*EXERCISE PROMPT*: For the word "print", state how many lines of the data include it. Respond with the number only.

DATA FOR THIS EXERCISE START

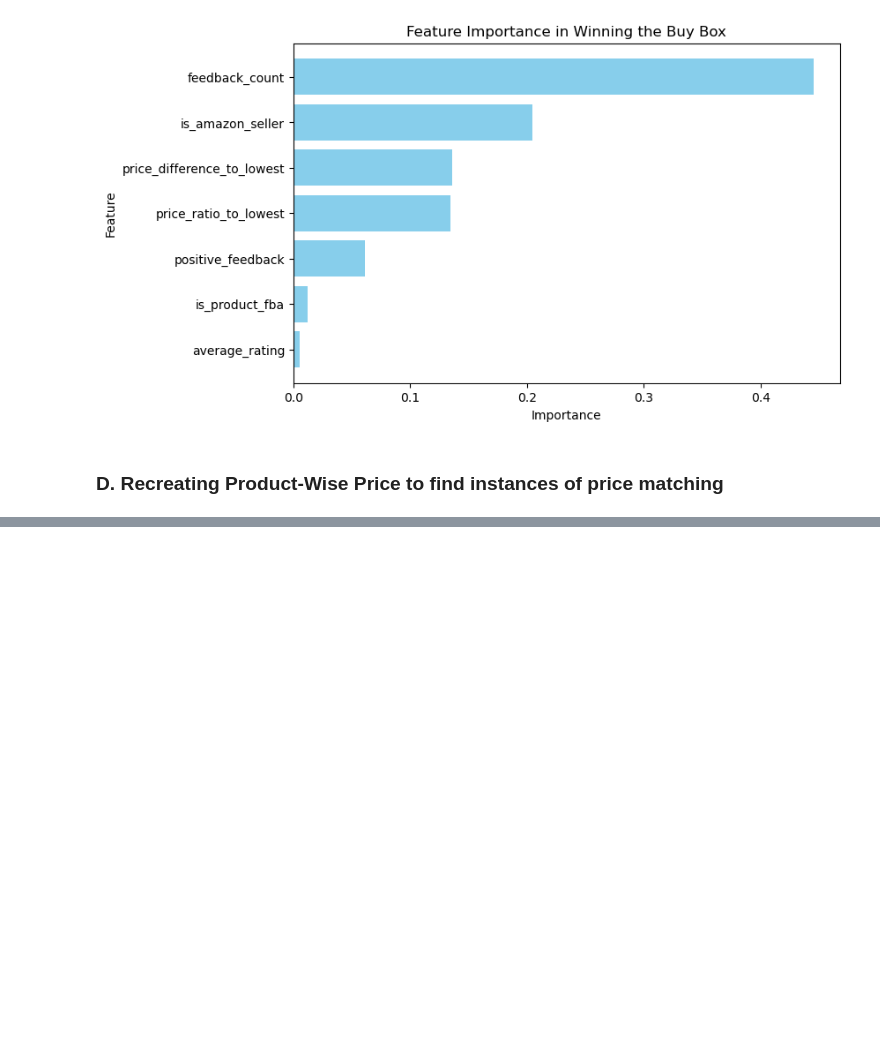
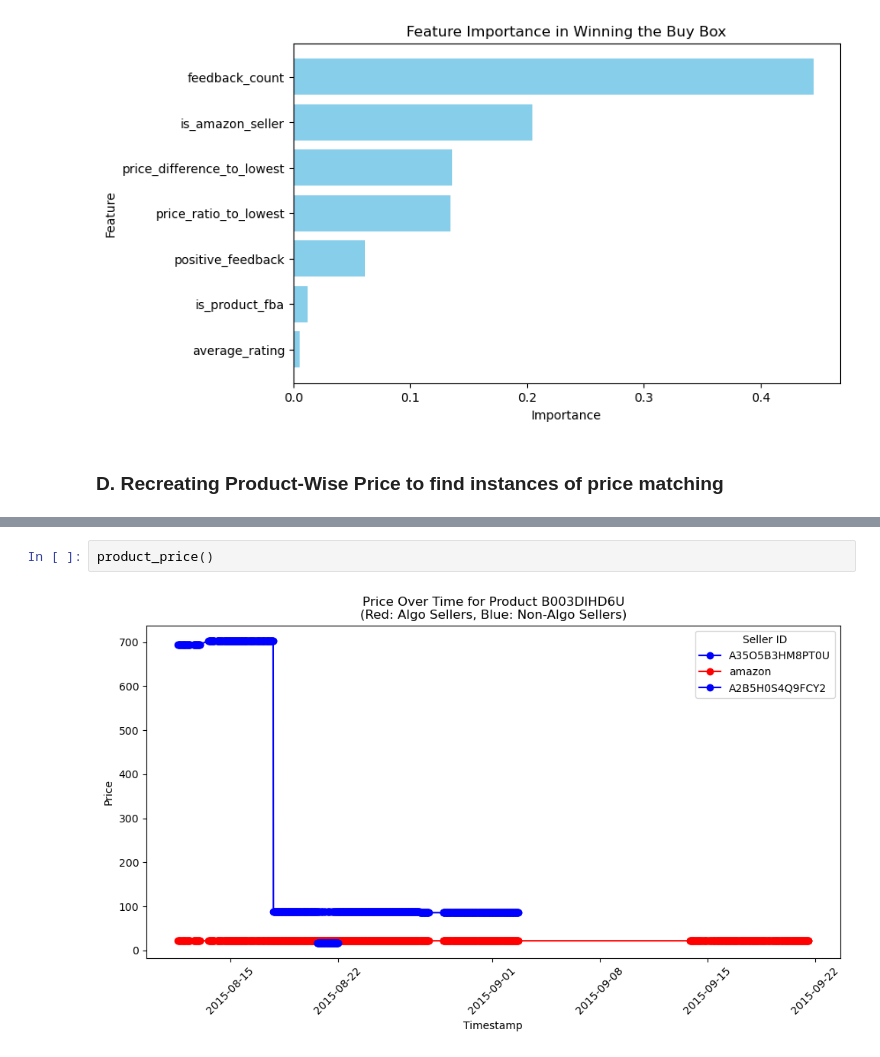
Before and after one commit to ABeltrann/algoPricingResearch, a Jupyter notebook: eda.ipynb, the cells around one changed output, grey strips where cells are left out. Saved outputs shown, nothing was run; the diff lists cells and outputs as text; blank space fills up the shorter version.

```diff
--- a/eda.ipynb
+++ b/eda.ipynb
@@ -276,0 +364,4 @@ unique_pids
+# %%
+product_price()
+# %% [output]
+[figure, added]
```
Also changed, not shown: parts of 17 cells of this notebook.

DATA FOR THIS EXERCISE END
DATA FOR THIS EXERCISE START

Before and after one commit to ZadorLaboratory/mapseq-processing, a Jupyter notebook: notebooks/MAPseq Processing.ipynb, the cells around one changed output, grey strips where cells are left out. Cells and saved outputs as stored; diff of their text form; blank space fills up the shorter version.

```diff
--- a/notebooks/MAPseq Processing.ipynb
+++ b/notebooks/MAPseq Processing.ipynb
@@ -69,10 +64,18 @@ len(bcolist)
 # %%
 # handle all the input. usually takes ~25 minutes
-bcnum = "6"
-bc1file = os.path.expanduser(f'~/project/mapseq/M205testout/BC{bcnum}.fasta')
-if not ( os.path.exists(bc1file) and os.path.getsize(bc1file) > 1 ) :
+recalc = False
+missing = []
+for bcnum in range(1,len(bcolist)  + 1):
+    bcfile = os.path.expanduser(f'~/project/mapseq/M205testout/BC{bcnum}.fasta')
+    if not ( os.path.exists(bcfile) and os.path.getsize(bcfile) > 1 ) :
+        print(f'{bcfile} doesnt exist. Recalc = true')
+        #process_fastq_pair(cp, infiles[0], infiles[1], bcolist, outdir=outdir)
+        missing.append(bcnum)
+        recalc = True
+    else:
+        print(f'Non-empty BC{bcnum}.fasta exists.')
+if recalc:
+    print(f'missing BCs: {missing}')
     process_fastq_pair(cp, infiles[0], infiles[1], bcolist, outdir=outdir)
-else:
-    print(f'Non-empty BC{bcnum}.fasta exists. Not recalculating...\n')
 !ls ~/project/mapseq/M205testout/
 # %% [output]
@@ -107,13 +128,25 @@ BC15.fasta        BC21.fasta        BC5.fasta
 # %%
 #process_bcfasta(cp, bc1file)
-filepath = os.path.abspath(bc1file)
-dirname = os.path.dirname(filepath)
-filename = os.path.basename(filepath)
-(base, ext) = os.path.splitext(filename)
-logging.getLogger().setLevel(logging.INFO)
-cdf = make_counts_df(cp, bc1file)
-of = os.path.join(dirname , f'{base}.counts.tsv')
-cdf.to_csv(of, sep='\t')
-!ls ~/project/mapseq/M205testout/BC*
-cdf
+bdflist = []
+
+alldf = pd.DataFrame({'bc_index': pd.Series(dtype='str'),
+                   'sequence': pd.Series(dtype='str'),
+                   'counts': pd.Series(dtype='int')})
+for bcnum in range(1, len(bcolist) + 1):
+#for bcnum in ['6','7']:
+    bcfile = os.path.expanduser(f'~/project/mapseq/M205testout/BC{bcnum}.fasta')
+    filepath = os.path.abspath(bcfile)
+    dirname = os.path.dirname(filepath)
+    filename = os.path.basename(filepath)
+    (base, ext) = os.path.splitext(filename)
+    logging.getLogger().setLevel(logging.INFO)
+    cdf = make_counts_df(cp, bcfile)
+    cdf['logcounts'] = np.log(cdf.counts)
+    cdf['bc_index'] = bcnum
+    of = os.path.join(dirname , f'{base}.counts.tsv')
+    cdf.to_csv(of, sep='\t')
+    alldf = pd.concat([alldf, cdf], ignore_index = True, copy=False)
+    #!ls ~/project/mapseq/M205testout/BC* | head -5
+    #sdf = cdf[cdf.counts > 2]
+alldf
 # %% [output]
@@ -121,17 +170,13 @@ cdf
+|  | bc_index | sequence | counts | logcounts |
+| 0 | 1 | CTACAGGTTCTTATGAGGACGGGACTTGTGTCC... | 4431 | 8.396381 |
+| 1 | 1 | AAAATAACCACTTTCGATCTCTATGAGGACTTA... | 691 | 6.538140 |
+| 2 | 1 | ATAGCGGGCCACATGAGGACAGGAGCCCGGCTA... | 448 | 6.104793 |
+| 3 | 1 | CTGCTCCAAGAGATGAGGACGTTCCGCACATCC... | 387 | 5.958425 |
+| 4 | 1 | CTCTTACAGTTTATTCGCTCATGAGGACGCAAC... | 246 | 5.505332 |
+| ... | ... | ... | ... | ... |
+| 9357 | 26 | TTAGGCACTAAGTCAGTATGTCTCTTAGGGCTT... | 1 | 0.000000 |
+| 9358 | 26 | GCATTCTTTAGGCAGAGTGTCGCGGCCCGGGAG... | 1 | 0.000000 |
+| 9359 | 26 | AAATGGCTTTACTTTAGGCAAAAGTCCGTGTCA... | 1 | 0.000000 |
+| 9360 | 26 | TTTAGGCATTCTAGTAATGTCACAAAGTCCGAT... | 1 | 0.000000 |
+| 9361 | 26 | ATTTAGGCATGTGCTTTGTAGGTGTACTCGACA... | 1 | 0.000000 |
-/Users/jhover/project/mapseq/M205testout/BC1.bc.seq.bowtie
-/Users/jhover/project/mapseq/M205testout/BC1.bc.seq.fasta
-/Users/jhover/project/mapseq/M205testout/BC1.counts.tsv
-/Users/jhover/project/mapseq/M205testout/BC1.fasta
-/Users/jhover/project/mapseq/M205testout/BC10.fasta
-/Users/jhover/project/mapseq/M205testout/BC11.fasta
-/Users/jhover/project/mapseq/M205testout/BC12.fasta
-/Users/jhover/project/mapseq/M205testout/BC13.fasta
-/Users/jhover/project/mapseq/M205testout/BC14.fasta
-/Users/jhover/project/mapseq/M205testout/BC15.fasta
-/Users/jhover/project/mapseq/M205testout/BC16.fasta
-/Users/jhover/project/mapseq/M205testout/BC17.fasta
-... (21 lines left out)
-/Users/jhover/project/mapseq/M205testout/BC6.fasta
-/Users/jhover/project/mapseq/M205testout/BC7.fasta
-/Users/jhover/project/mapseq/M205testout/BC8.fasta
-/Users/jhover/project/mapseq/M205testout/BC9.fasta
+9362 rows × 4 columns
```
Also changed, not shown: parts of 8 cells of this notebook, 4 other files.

DATA FOR THIS EXERCISE END

*ANSWER BELOW*: 4